The start of 2020 brings new resolutions, and for me, it brought a new career path in public relations. Before beginning my position at Breakaway PR, I performed a host of jobs within the marketing sphere. I was doing everything from content to email marketing, working on websites, and event planning in combination with some PR. Or at least, what I thought was PR.
What I learned immediately upon starting a job in public relations was that my previous understanding of the profession was limited. While I was conducting outreach to community leaders and sharing big announcements, I did little that uniquely constitutes “PR.” Better said, I was a marketer employing PR tactics.
If you’re anything like I was, by now you’re thinking, “What is the difference between marketing and PR, really?” It is important to note that aspects of PR and marketing do frequently overlap. However, there is a distinguishable difference between the two – a gap I’ve had to bridge in a very short time.
Bridging the Gap
Starting in marketing, I learned early on that the driving factor is revenue. How and where can you best place information so that clients (or potential clients) will see and ultimately purchase your product or service? Is email the best avenue? Paid ads? Would targeted, account-based marketing advance your sales objectives quicker than generalized marketing?
Working in public relations, the main goal has less emphasis on monetization and more on driving awareness. How many times is the client featured in the media? Was it in print, online, on television, or maybe a combination of the three? Is the public aware of the client’s upcoming events? If not, how best can I share the information?
The Road to Expert Status
I received a bachelors of science in public relations at UT Austin. The key pillars of PR taught there – things like pitching and press releases – are still fundamental pieces of my job. On top of that foundation though, I’ve built new skills; navigating media relations and new business proposals, gaining client experience and learning new tools to handle client reporting.
For anyone looking to make the transition from marketing to PR, my best advice is to be prepared to feel confused and uncomfortable at first. As with any transition in life, perseverance is key. Stay on top of deadlines, lose the fear of phone calls, get a planner and enjoy the ride.

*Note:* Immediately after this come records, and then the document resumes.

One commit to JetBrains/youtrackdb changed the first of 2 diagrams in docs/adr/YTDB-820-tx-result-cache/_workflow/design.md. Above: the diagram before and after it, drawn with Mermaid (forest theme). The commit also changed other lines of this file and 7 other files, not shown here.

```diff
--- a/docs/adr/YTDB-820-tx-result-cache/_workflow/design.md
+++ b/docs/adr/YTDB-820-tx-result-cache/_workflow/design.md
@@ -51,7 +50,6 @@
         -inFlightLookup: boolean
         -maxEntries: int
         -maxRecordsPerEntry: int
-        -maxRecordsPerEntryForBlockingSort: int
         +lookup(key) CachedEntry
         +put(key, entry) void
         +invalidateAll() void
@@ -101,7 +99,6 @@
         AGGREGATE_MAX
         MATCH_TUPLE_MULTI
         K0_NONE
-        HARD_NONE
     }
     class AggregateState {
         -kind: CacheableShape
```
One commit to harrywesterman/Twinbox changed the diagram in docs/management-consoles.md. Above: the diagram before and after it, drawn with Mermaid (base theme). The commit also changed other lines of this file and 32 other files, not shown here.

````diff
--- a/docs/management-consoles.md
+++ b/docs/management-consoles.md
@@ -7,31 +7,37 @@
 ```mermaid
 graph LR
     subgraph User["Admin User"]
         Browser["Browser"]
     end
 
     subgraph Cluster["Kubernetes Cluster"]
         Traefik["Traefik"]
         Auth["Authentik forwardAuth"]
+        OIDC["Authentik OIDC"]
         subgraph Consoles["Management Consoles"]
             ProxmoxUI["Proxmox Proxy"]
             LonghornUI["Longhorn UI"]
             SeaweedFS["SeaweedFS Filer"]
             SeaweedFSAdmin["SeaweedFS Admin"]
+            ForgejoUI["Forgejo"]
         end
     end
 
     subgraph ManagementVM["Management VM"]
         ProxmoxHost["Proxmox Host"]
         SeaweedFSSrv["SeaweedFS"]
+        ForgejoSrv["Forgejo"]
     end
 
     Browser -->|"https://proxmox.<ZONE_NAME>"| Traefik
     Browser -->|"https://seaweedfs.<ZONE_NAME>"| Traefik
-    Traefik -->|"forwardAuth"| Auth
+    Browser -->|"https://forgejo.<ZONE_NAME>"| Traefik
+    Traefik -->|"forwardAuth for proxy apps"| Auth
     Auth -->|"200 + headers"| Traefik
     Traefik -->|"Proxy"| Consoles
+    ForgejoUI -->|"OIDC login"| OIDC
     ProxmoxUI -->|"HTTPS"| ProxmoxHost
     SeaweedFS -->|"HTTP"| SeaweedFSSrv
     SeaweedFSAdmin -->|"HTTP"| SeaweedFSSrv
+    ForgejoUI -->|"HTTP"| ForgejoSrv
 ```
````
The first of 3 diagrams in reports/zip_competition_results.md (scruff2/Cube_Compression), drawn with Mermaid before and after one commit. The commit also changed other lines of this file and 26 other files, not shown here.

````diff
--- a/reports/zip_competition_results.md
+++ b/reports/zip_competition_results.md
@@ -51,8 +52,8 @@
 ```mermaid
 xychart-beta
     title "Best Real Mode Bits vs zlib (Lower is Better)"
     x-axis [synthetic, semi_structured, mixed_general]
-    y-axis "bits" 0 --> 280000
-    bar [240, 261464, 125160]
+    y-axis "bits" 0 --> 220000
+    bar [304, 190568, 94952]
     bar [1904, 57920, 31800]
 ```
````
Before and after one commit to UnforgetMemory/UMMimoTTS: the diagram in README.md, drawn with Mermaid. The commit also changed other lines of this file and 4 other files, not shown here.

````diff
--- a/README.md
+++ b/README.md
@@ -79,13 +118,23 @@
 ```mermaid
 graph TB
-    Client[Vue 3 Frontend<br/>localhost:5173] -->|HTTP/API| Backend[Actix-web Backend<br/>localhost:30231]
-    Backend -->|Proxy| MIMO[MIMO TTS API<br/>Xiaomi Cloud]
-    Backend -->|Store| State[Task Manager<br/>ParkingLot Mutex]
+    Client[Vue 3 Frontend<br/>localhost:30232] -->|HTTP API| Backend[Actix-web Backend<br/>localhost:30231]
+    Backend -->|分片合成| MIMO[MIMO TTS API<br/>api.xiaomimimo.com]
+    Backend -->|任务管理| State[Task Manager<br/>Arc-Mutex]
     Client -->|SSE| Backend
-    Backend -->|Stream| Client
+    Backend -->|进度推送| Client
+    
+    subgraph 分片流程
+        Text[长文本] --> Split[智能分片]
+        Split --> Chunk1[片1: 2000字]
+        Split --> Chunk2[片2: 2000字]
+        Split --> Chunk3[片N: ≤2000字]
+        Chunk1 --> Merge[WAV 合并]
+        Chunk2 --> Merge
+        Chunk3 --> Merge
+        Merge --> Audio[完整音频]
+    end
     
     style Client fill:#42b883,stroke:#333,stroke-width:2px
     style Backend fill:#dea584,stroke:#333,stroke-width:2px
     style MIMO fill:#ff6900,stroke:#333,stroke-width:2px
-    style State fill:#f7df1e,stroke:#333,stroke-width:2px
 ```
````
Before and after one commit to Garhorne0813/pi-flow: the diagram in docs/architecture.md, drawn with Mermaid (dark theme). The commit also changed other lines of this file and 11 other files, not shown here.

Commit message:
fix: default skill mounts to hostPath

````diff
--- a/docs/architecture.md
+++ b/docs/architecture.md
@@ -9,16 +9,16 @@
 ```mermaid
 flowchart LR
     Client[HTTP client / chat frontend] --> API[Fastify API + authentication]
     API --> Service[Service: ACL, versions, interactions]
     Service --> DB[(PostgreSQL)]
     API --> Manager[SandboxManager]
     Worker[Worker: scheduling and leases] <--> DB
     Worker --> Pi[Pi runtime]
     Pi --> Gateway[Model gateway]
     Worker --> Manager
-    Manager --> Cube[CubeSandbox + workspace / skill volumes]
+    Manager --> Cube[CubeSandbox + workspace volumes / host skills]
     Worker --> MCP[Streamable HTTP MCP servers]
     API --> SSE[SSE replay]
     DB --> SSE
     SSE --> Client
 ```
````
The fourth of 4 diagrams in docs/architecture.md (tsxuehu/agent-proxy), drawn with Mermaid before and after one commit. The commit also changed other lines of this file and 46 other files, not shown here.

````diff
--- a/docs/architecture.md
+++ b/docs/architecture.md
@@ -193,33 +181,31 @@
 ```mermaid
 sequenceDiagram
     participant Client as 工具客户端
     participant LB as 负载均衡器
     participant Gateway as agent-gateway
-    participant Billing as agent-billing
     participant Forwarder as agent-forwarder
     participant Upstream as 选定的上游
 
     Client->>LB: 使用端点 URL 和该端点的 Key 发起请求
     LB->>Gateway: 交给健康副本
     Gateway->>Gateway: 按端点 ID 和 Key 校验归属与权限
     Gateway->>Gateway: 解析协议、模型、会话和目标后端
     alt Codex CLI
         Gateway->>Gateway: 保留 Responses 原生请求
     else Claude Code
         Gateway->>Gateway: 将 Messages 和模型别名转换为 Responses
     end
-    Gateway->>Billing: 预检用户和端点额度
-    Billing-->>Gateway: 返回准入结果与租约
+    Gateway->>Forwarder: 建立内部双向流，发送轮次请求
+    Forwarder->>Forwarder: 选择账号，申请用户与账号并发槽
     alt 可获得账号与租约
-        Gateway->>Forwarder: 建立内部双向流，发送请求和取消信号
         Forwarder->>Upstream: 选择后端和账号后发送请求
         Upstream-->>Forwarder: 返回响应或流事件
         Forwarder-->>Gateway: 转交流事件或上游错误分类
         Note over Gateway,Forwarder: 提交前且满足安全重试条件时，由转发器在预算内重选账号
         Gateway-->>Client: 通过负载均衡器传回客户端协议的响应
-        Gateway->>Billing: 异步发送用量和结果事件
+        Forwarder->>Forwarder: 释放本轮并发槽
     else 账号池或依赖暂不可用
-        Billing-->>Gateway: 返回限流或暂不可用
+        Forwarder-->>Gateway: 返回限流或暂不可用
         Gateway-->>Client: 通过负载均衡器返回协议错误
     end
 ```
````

Needless to say, I’m not yet an expert, but the transition from marketer to PR expert-in-training is well underway.